Requirement ::
For each record here, output an exact copy.

Front-end code change data ::
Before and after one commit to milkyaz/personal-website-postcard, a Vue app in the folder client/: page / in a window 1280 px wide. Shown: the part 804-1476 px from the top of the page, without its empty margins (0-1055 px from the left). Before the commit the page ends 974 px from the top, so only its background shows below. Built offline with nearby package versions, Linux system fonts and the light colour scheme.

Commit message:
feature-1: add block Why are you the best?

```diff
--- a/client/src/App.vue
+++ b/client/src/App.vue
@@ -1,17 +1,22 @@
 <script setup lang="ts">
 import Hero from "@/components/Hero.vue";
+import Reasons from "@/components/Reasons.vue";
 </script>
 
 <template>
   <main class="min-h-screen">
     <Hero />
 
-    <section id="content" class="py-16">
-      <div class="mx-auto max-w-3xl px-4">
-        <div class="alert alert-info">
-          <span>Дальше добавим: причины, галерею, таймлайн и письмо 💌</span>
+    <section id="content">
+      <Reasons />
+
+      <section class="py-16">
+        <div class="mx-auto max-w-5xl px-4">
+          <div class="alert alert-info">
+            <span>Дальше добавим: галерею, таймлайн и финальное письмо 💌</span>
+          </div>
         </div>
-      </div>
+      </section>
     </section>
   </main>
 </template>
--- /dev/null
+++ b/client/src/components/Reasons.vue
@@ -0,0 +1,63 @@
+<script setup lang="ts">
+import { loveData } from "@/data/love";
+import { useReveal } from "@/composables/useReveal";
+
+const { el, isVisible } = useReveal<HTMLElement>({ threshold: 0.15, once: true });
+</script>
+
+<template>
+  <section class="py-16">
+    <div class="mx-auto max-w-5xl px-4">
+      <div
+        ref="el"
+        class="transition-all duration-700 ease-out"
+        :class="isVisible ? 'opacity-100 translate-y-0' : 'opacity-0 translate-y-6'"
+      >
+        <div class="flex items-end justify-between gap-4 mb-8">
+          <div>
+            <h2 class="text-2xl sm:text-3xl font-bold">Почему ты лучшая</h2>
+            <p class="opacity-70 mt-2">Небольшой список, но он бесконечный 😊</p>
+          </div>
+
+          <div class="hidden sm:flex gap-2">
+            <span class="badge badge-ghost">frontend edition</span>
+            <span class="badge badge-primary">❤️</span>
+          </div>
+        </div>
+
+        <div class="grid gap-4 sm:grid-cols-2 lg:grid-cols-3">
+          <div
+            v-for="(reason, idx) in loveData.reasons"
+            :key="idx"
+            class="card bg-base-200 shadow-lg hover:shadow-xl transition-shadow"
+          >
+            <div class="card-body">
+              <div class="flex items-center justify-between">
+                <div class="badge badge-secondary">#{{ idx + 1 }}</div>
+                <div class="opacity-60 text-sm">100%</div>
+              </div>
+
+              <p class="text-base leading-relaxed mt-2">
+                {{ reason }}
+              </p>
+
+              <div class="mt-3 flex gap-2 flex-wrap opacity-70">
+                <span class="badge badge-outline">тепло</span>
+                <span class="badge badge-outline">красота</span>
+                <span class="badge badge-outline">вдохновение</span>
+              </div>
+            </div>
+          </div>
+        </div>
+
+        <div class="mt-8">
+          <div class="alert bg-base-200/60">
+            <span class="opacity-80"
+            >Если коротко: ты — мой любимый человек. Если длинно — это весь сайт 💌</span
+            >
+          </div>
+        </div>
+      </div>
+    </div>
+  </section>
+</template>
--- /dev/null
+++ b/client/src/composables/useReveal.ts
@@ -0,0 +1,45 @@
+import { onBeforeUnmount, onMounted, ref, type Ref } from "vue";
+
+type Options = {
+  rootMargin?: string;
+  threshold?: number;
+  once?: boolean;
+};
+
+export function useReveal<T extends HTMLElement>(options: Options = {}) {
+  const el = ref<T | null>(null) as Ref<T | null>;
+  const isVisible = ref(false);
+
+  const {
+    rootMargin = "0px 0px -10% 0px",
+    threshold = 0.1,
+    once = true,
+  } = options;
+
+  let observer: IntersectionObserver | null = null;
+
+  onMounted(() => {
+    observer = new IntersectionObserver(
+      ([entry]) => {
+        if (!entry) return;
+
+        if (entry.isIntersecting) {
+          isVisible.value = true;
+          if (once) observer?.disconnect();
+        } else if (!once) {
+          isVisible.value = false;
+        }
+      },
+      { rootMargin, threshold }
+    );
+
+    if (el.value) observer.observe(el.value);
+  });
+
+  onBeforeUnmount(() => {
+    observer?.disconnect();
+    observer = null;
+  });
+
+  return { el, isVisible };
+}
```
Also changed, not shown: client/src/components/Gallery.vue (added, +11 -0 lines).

Final answer ::
Before and after one commit to milkyaz/personal-website-postcard, a Vue app in the folder client/: page / in a window 1280 px wide. Shown: the part 804-1476 px from the top of the page, without its empty margins (0-1055 px from the left). Before the commit the page ends 974 px from the top, so only its background shows below. Built offline with nearby package versions, Linux system fonts and the light colour scheme.

Commit message:
feature-1: add block Why are you the best?

```diff
--- a/client/src/App.vue
+++ b/client/src/App.vue
@@ -1,17 +1,22 @@
 <script setup lang="ts">
 import Hero from "@/components/Hero.vue";
+import Reasons from "@/components/Reasons.vue";
 </script>
 
 <template>
   <main class="min-h-screen">
     <Hero />
 
-    <section id="content" class="py-16">
-      <div class="mx-auto max-w-3xl px-4">
-        <div class="alert alert-info">
-          <span>Дальше добавим: причины, галерею, таймлайн и письмо 💌</span>
+    <section id="content">
+      <Reasons />
+
+      <section class="py-16">
+        <div class="mx-auto max-w-5xl px-4">
+          <div class="alert alert-info">
+            <span>Дальше добавим: галерею, таймлайн и финальное письмо 💌</span>
+          </div>
         </div>
-      </div>
+      </section>
     </section>
   </main>
 </template>
--- /dev/null
+++ b/client/src/components/Reasons.vue
@@ -0,0 +1,63 @@
+<script setup lang="ts">
+import { loveData } from "@/data/love";
+import { useReveal } from "@/composables/useReveal";
+
+const { el, isVisible } = useReveal<HTMLElement>({ threshold: 0.15, once: true });
+</script>
+
+<template>
+  <section class="py-16">
+    <div class="mx-auto max-w-5xl px-4">
+      <div
+        ref="el"
+        class="transition-all duration-700 ease-out"
+        :class="isVisible ? 'opacity-100 translate-y-0' : 'opacity-0 translate-y-6'"
+      >
+        <div class="flex items-end justify-between gap-4 mb-8">
+          <div>
+            <h2 class="text-2xl sm:text-3xl font-bold">Почему ты лучшая</h2>
+            <p class="opacity-70 mt-2">Небольшой список, но он бесконечный 😊</p>
+          </div>
+
+          <div class="hidden sm:flex gap-2">
+            <span class="badge badge-ghost">frontend edition</span>
+            <span class="badge badge-primary">❤️</span>
+          </div>
+        </div>
+
+        <div class="grid gap-4 sm:grid-cols-2 lg:grid-cols-3">
+          <div
+            v-for="(reason, idx) in loveData.reasons"
+            :key="idx"
+            class="card bg-base-200 shadow-lg hover:shadow-xl transition-shadow"
+          >
+            <div class="card-body">
+              <div class="flex items-center justify-between">
+                <div class="badge badge-secondary">#{{ idx + 1 }}</div>
+                <div class="opacity-60 text-sm">100%</div>
+              </div>
+
+              <p class="text-base leading-relaxed mt-2">
+                {{ reason }}
+              </p>
+
+              <div class="mt-3 flex gap-2 flex-wrap opacity-70">
+                <span class="badge badge-outline">тепло</span>
+                <span class="badge badge-outline">красота</span>
+                <span class="badge badge-outline">вдохновение</span>
+              </div>
+            </div>
+          </div>
+        </div>
+
+        <div class="mt-8">
+          <div class="alert bg-base-200/60">
+            <span class="opacity-80"
+            >Если коротко: ты — мой любимый человек. Если длинно — это весь сайт 💌</span
+            >
+          </div>
+        </div>
+      </div>
+    </div>
+  </section>
+</template>
--- /dev/null
+++ b/client/src/composables/useReveal.ts
@@ -0,0 +1,45 @@
+import { onBeforeUnmount, onMounted, ref, type Ref } from "vue";
+
+type Options = {
+  rootMargin?: string;
+  threshold?: number;
+  once?: boolean;
+};
+
+export function useReveal<T extends HTMLElement>(options: Options = {}) {
+  const el = ref<T | null>(null) as Ref<T | null>;
+  const isVisible = ref(false);
+
+  const {
+    rootMargin = "0px 0px -10% 0px",
+    threshold = 0.1,
+    once = true,
+  } = options;
+
+  let observer: IntersectionObserver | null = null;
+
+  onMounted(() => {
+    observer = new IntersectionObserver(
+      ([entry]) => {
+        if (!entry) return;
+
+        if (entry.isIntersecting) {
+          isVisible.value = true;
+          if (once) observer?.disconnect();
+        } else if (!once) {
+          isVisible.value = false;
+        }
+      },
+      { rootMargin, threshold }
+    );
+
+    if (el.value) observer.observe(el.value);
+  });
+
+  onBeforeUnmount(() => {
+    observer?.disconnect();
+    observer = null;
+  });
+
+  return { el, isVisible };
+}
```
Also changed, not shown: client/src/components/Gallery.vue (added, +11 -0 lines).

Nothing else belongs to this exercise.